“It quickly became clear to us that there were some people that were early adopters and were very excited about the tool, so we’ve engaged them formally,” said Hilton. This group of power users is a cross-section from the firm that includes junior members. They come together to give feedback, to think about new ways to use the tool and to help develop best practices.

Proactively solicit feedback

Hilton and her team received a lot of positive feedback after their implementation,but knew there was still room for improvement and deeper collaboration. Six months after implementation, they launched an internal survey and assembled a focus group. The survey dug into the specifics of ScottMadden’s use cases, asked users to rate various features, provided space for open comments and specifically sought to identify reasons that non-adopters were reluctant to use the system. Sometimes it’s not enough to just say you have an open door for feedback; be proactive about learning how your team is progressing.

Take action on the feedback

The survey revealed that the biggest user issue was related to skills and confidence; a user may be slow to collaborate, for instance, due to a simple lack of confidence in how notifications work (i.e. not wanting to leave a comment on a document for fear of blasting a notification to the entire company). Some basic additional training can help eliminate those kinds of obstacles; Hilton and Christopher enlisted their power users to lead those training efforts.

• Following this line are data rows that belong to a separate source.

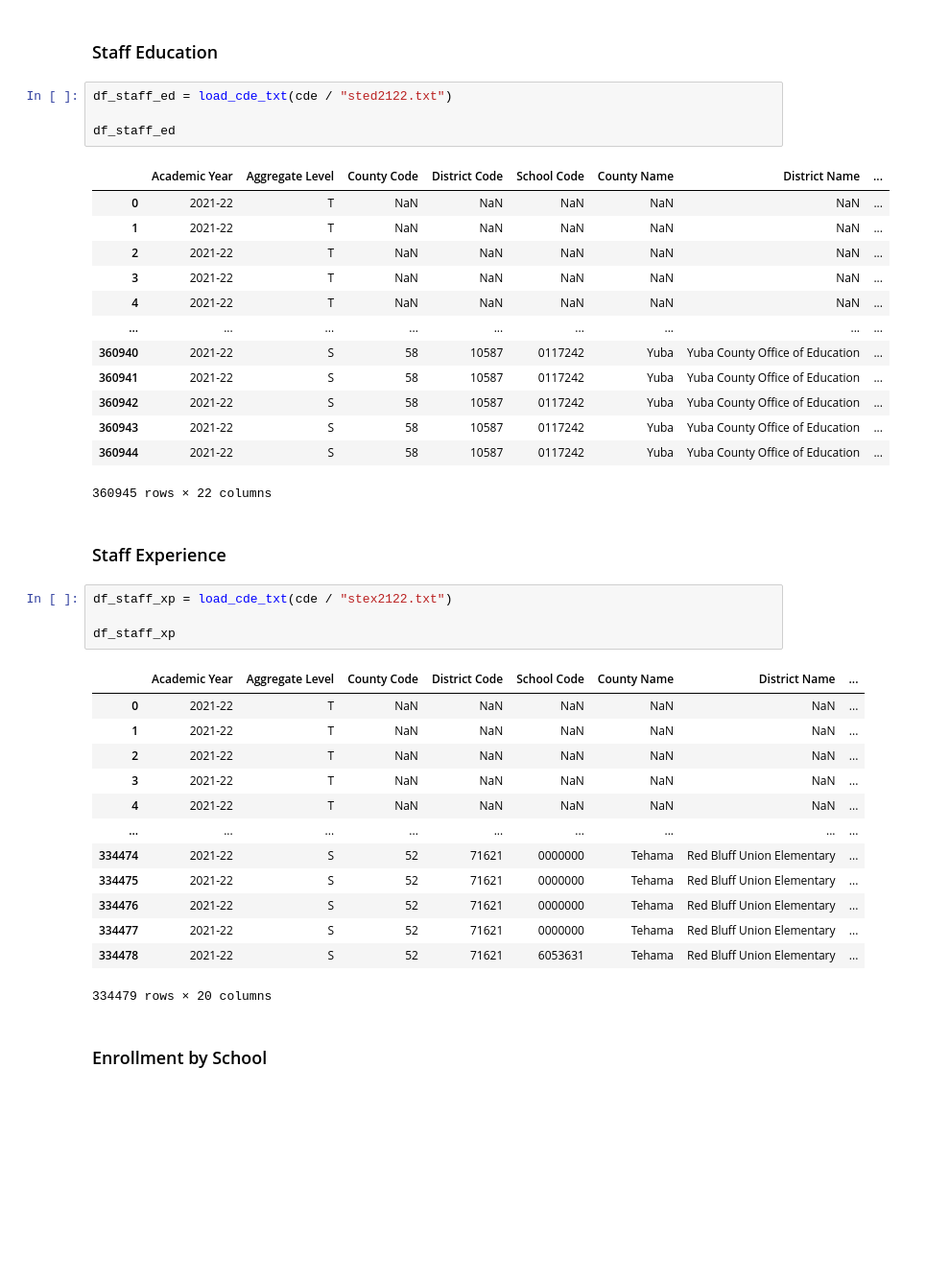
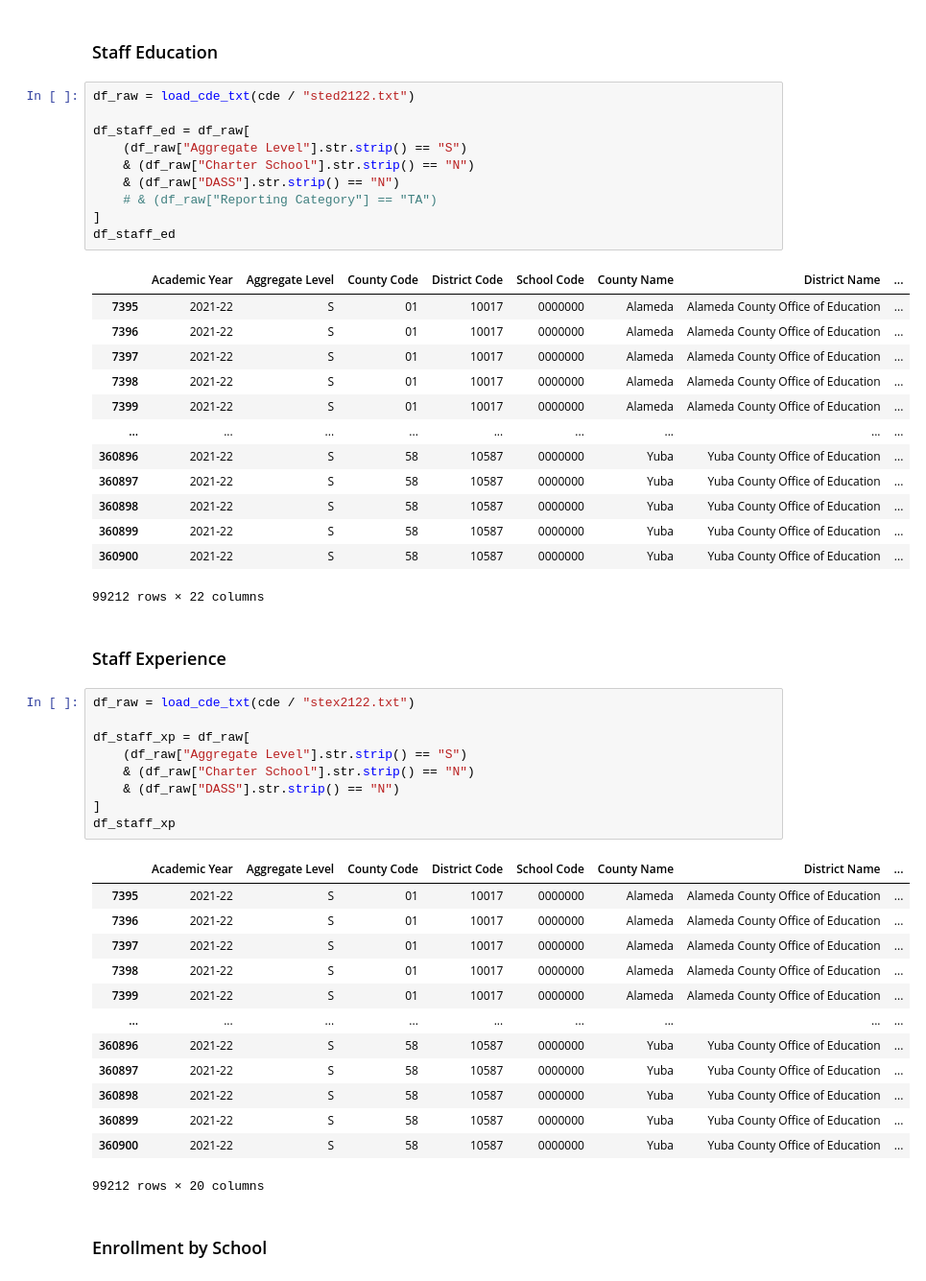
Before and after one commit to junclemente/ads599-capstone_project, a Jupyter notebook: library/01_data_preparation.ipynb, the cells around one changed output. Shown at 96% size. Drawn from its saved outputs; the diff is of its cells as text; blank space fills up the shorter version.

```diff
--- a/library/01_data_preparation.ipynb
+++ b/library/01_data_preparation.ipynb
@@ -272,43 +305,54 @@ df_ss_ratio
 # %% [markdown]
 ### Staff Education
 # %%
-df_staff_ed = load_cde_txt(cde / "sted2122.txt")
+df_raw = load_cde_txt(cde / "sted2122.txt")
 
+df_staff_ed = df_raw[
+    (df_raw["Aggregate Level"].str.strip() == "S")
+    & (df_raw["Charter School"].str.strip() == "N")
+    & (df_raw["DASS"].str.strip() == "N")
+    # & (df_raw["Reporting Category"] == "TA")
+]
 df_staff_ed
 # %% [output]
 |  | Academic Year | Aggregate Level | County Code | District Code | School Code | County Name | District Name | ... |
-| 0 | 2021-22 | T | NaN | NaN | NaN | NaN | NaN | ... |
-| 1 | 2021-22 | T | NaN | NaN | NaN | NaN | NaN | ... |
-| 2 | 2021-22 | T | NaN | NaN | NaN | NaN | NaN | ... |
-| 3 | 2021-22 | T | NaN | NaN | NaN | NaN | NaN | ... |
-| 4 | 2021-22 | T | NaN | NaN | NaN | NaN | NaN | ... |
+| 7395 | 2021-22 | S | 01 | 10017 | 0000000 | Alameda | Alameda County Office of Education | ... |
+| 7396 | 2021-22 | S | 01 | 10017 | 0000000 | Alameda | Alameda County Office of Education | ... |
+| 7397 | 2021-22 | S | 01 | 10017 | 0000000 | Alameda | Alameda County Office of Education | ... |
+| 7398 | 2021-22 | S | 01 | 10017 | 0000000 | Alameda | Alameda County Office of Education | ... |
+| 7399 | 2021-22 | S | 01 | 10017 | 0000000 | Alameda | Alameda County Office of Education | ... |
 | ... | ... | ... | ... | ... | ... | ... | ... | ... |
-| 360940 | 2021-22 | S | 58 | 10587 | 0117242 | Yuba | Yuba County Office of Education | ... |
-| 360941 | 2021-22 | S | 58 | 10587 | 0117242 | Yuba | Yuba County Office of Education | ... |
-| 360942 | 2021-22 | S | 58 | 10587 | 0117242 | Yuba | Yuba County Office of Education | ... |
-| 360943 | 2021-22 | S | 58 | 10587 | 0117242 | Yuba | Yuba County Office of Education | ... |
-| 360944 | 2021-22 | S | 58 | 10587 | 0117242 | Yuba | Yuba County Office of Education | ... |
+| 360896 | 2021-22 | S | 58 | 10587 | 0000000 | Yuba | Yuba County Office of Education | ... |
+| 360897 | 2021-22 | S | 58 | 10587 | 0000000 | Yuba | Yuba County Office of Education | ... |
+| 360898 | 2021-22 | S | 58 | 10587 | 0000000 | Yuba | Yuba County Office of Education | ... |
+| 360899 | 2021-22 | S | 58 | 10587 | 0000000 | Yuba | Yuba County Office of Education | ... |
+| 360900 | 2021-22 | S | 58 | 10587 | 0000000 | Yuba | Yuba County Office of Education | ... |
-360945 rows × 22 columns
+99212 rows × 22 columns
 # %% [markdown]
 ### Staff Experience
 # %%
-df_staff_xp = load_cde_txt(cde / "stex2122.txt")
+df_raw = load_cde_txt(cde / "stex2122.txt")
 
+df_staff_xp = df_raw[
+    (df_raw["Aggregate Level"].str.strip() == "S")
+    & (df_raw["Charter School"].str.strip() == "N")
+    & (df_raw["DASS"].str.strip() == "N")
+]
 df_staff_xp
 # %% [output]
 |  | Academic Year | Aggregate Level | County Code | District Code | School Code | County Name | District Name | ... |
-| 0 | 2021-22 | T | NaN | NaN | NaN | NaN | NaN | ... |
-| 1 | 2021-22 | T | NaN | NaN | NaN | NaN | NaN | ... |
-| 2 | 2021-22 | T | NaN | NaN | NaN | NaN | NaN | ... |
-| 3 | 2021-22 | T | NaN | NaN | NaN | NaN | NaN | ... |
-| 4 | 2021-22 | T | NaN | NaN | NaN | NaN | NaN | ... |
+| 7395 | 2021-22 | S | 01 | 10017 | 0000000 | Alameda | Alameda County Office of Education | ... |
+| 7396 | 2021-22 | S | 01 | 10017 | 0000000 | Alameda | Alameda County Office of Education | ... |
+| 7397 | 2021-22 | S | 01 | 10017 | 0000000 | Alameda | Alameda County Office of Education | ... |
+| 7398 | 2021-22 | S | 01 | 10017 | 0000000 | Alameda | Alameda County Office of Education | ... |
+| 7399 | 2021-22 | S | 01 | 10017 | 0000000 | Alameda | Alameda County Office of Education | ... |
 | ... | ... | ... | ... | ... | ... | ... | ... | ... |
-| 334474 | 2021-22 | S | 52 | 71621 | 0000000 | Tehama | Red Bluff Union Elementary | ... |
-| 334475 | 2021-22 | S | 52 | 71621 | 0000000 | Tehama | Red Bluff Union Elementary | ... |
-| 334476 | 2021-22 | S | 52 | 71621 | 0000000 | Tehama | Red Bluff Union Elementary | ... |
-| 334477 | 2021-22 | S | 52 | 71621 | 0000000 | Tehama | Red Bluff Union Elementary | ... |
-| 334478 | 2021-22 | S | 52 | 71621 | 6053631 | Tehama | Red Bluff Union Elementary | ... |
+| 360896 | 2021-22 | S | 58 | 10587 | 0000000 | Yuba | Yuba County Office of Education | ... |
+| 360897 | 2021-22 | S | 58 | 10587 | 0000000 | Yuba | Yuba County Office of Education | ... |
+| 360898 | 2021-22 | S | 58 | 10587 | 0000000 | Yuba | Yuba County Office of Education | ... |
+| 360899 | 2021-22 | S | 58 | 10587 | 0000000 | Yuba | Yuba County Office of Education | ... |
+| 360900 | 2021-22 | S | 58 | 10587 | 0000000 | Yuba | Yuba County Office of Education | ... |
-334479 rows × 20 columns
+99212 rows × 20 columns
 # %% [markdown]
 ### Enrollment by School
 # %%
```
Also changed, not shown: parts of 10 cells of this notebook.
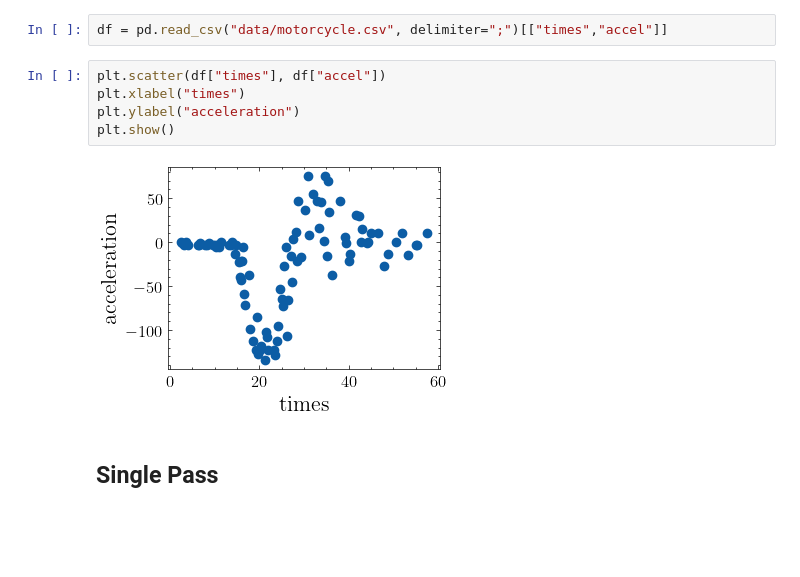
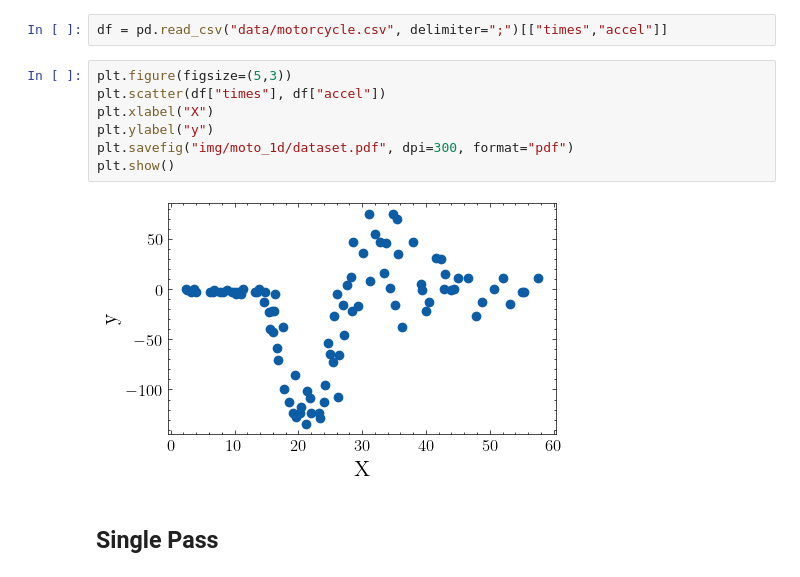
Before and after one commit to fazaghifari/hetgp-eval, a Jupyter notebook: case_motorcycle.ipynb, the cells around one changed output. Cells and saved outputs as stored; diff of their text form; blank space fills up the shorter version.

```diff
--- a/case_motorcycle.ipynb
+++ b/case_motorcycle.ipynb
@@ -40,12 +40,14 @@ plt.rcParams.update(params)
 # %%
 df = pd.read_csv("data/motorcycle.csv", delimiter=";")[["times","accel"]]
 # %%
+plt.figure(figsize=(5,3))
 plt.scatter(df["times"], df["accel"])
-plt.xlabel("times")
-plt.ylabel("acceleration")
+plt.xlabel("X")
+plt.ylabel("y")
+plt.savefig("img/moto_1d/dataset.pdf", dpi=300, format="pdf")
 plt.show()
 # %% [output]
-[figure, old version]
+[figure, new version]
 # %% [markdown]
 ## Single Pass
 # %% [markdown]
```
Also changed, not shown: 4 other files.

They incorporated mini-sessions in pre-existing all-hands meetings and showcased innovative “case studies” of how SID was being used around the company.

Lead by example; push usage from the highest level

Christopher worked with key stakeholders to ensure that they were using the system – and, thus, those stakeholders (all the way up to the partner level) were sending notifications, documents and calendar updates from the system, helping slower adopters get acclimated to SID. Executive support is vital.

Turn today’s new hires into tomorrow’s new power users

Before new hires even show up at the office for their first day of work, they’re given a chance to spend time with SID. ScottMadden takes advantage of their external licenses to grant access to these new users; they can get into a workspace and see all the documents they need for their training day, as well as start to get to know and collaborate with their soon-to-be colleagues.

To learn more details about how ScottMadden boosts engagement and maintains the quality of their platform, you can watch the full session below and download Karen and Mike’s presentation.

Check out our full Collabosphere page for many other fascinating talks and sessions, featuring leading brands and agencies like CBS, Pinkberry and RAPP, as well as a keynote address on the future of work by best-selling author and collaboration expert Jacob Morgan.

Post by Adam McKibbin

Adam McKibbin is the content marketing manager for iMeet Central. His writing has been featured in Adweek, the Chicago Tribune and The Nation, and he’s produced content for some of the leading tech brands on the Fortune 500.